The US government is shut down, and the world economy is threatened if the US Congress does not raise the Debt Ceiling. Republicans and Democrats are at a stalemate and refuse to cooperate with each other. What to do?
Sometimes the way out of an impasse is for both sides to come together and blame a third party. A German Economist has found the perfect scapegoat: Germany.
Eonomist Uwe Bolt, writing in The Globalist, explains how Germany forced Congress to create the debt ceiling back in 1917. President Woodrow Wilson wanted to keep America out of the war raging in Europe, but German naval intransigence forced him to declare war:

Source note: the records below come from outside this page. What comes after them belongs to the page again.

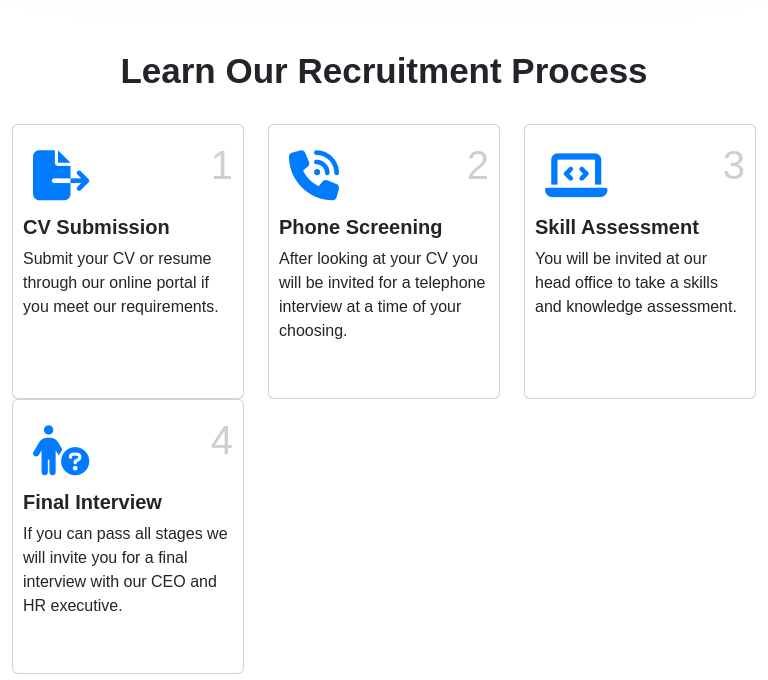
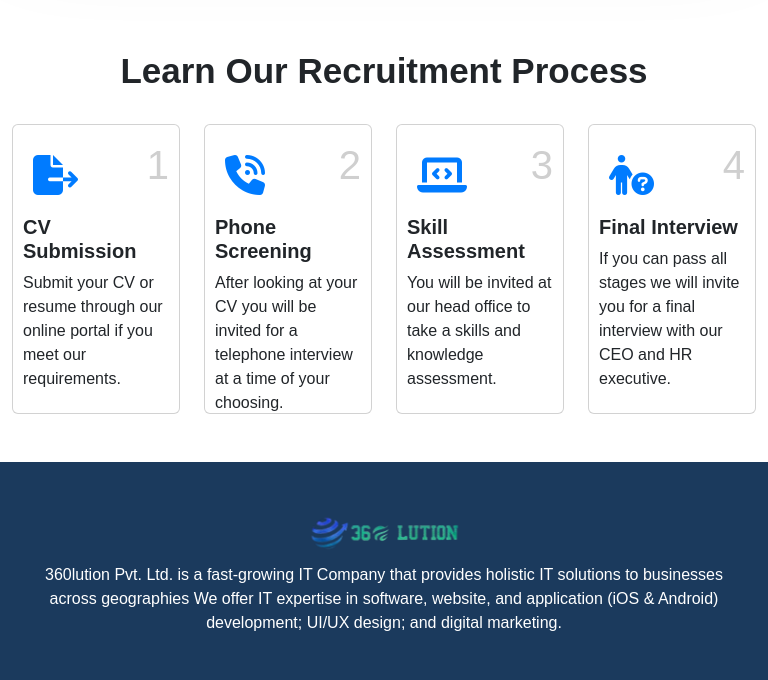
Before and after one commit to Malik-Rizwan0/360lution.com, a plain HTML site: page career.html in a window 768 px wide. Shown: the part 1710-2390 px from the top of the page. Drawn offline with nearby package versions, Linux system fonts and the light colour scheme.

Commit message:
adjust career page

```diff
--- a/allstyle.css
+++ b/allstyle.css
@@ -1066,9 +1066,12 @@ body {
     .recruitment-cards .recruitment-card .icon{
         font-size: 40px;
     }
+    .recruitment-cards .recruitment-card .icon i{
+        font-size: 40px;
+    }
     .recruitment-cards .recruitment-card{
         padding: 10px;
-        height: 275px;
+        height: 290px;
 
     }
     .recruitment-cards .col-3{
--- a/career.html
+++ b/career.html
@@ -248,7 +248,7 @@
             Learn Our Recruitment Process
         </h4>
         <div class="recruitment-cards row">
-            <div class="col-12 col-sm-6 col-md-4">
+            <div class="col-12 col-sm-6 col-md-3">
                 <div class="recruitment-card card">
                     <div class="icon d-flex align-items-center justify-content-between">
                         <i class="fa-solid fa-file-export"></i>
@@ -258,7 +258,7 @@
                     <p>Submit your CV or resume through our online portal if you meet our requirements.</p>
                 </div>
             </div>
-            <div class="col-12 col-sm-6 col-md-4">
+            <div class="col-12 col-sm-6 col-md-3">
                 <div class="recruitment-card card">
                     <div class="icon d-flex align-items-center justify-content-between">
                         <i class="fa-solid fa-phone-volume"></i>
@@ -268,7 +268,7 @@
                     <p>After looking at your CV you will be invited for a telephone interview at a time of your choosing.</p>
                 </div>
             </div>
-            <div class="col-12 col-sm-6 col-md-4">
+            <div class="col-12 col-sm-6 col-md-3">
                 <div class="recruitment-card card">
                     <div class="icon d-flex align-items-center justify-content-between">
                         <i class="fa-solid fa-laptop-code"></i>
@@ -278,7 +278,7 @@
                     <p>You will be invited at our head office to take a skills and knowledge assessment.</p>
                 </div>
             </div>
-            <div class="col-12 col-sm-6 col-md-4">
+            <div class="col-12 col-sm-6 col-md-3">
                 <div class="recruitment-card card">
                     <div class="icon d-flex align-items-center justify-content-between">
                         <i class="fa-solid fa-person-circle-question"></i>
```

However, the German navy, with its submarines, managed to cut Britain off from supplies. This effective blockade led to the sinking of two U.S. steamers off the British coast in February 1917. President Wilson broke off diplomatic relations with Germany and, after receiving Congressional authorization, declared war on the Kaiser on April 6, 1917.

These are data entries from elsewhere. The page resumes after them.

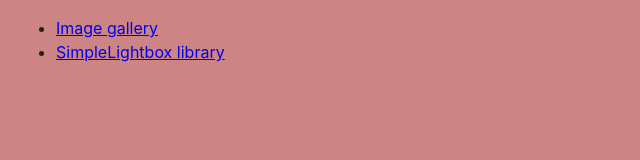
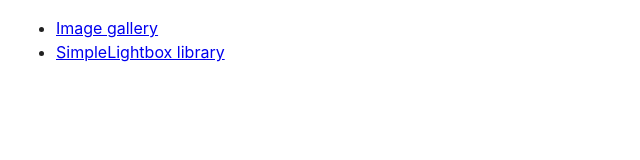
Before and after one commit to MihailLeontev/goit-js-hw-07, a plain HTML site: page index.html in a window 1280 px wide. Shown: the whole page, without its empty margins (0-640 px from the left). Drawn offline with Linux system fonts and the light colour scheme.

Commit message:
Update common.css
white

```diff
--- a/css/common.css
+++ b/css/common.css
@@ -8,7 +8,7 @@ body {
     Ubuntu, Cantarell, 'Open Sans', 'Helvetica Neue', sans-serif;
   -webkit-font-smoothing: antialiased;
   -moz-osx-font-smoothing: grayscale;
-  background-color: #cd8484;
+  background-color: #ffffff;
   color: #212121;
   line-height: 1.5;
 }
```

Wars cost money. And Congress, recognizing that the president would need to borrow money, Congress enacted the Debt Ceiling:
So that the President would not have to return each time to beg for more, why not do the patriotic thing and give him the ability to borrow a fair number of times? So that things would not get out of hand, the proposal to set a debt ceiling was enacted. And so, with the approval of the Second Liberty Bond Act in October 1917, a patriotic-minded U.S. Congress loosened the nation’s debt issuance purse strings and basically created what we refer to today as the debt ceiling.
But that wasn't the end of Germany's wholesale destruction of the American economic system. Decades later, again, thanks to Germany, Congress eliminated the Gold Standard:
But Germany’s guilt for the U.S. predicament of today does not end there. The Second Liberty Bond Act also contained the so-called gold clause. Its effect was that these war bonds had to be redeemed in gold. And yet, U.S. gold reserves were far too small to make good on that promise.
Thus, some decades later, the U.S. Congress upon the request of President Franklin D. Roosevelt revoked the clause in 1933 retroactively. Coincidentally, many (including four of nine Supreme Court Justices in 1935) consider that action as the first U.S. debt default. Again, thanks to the Germans!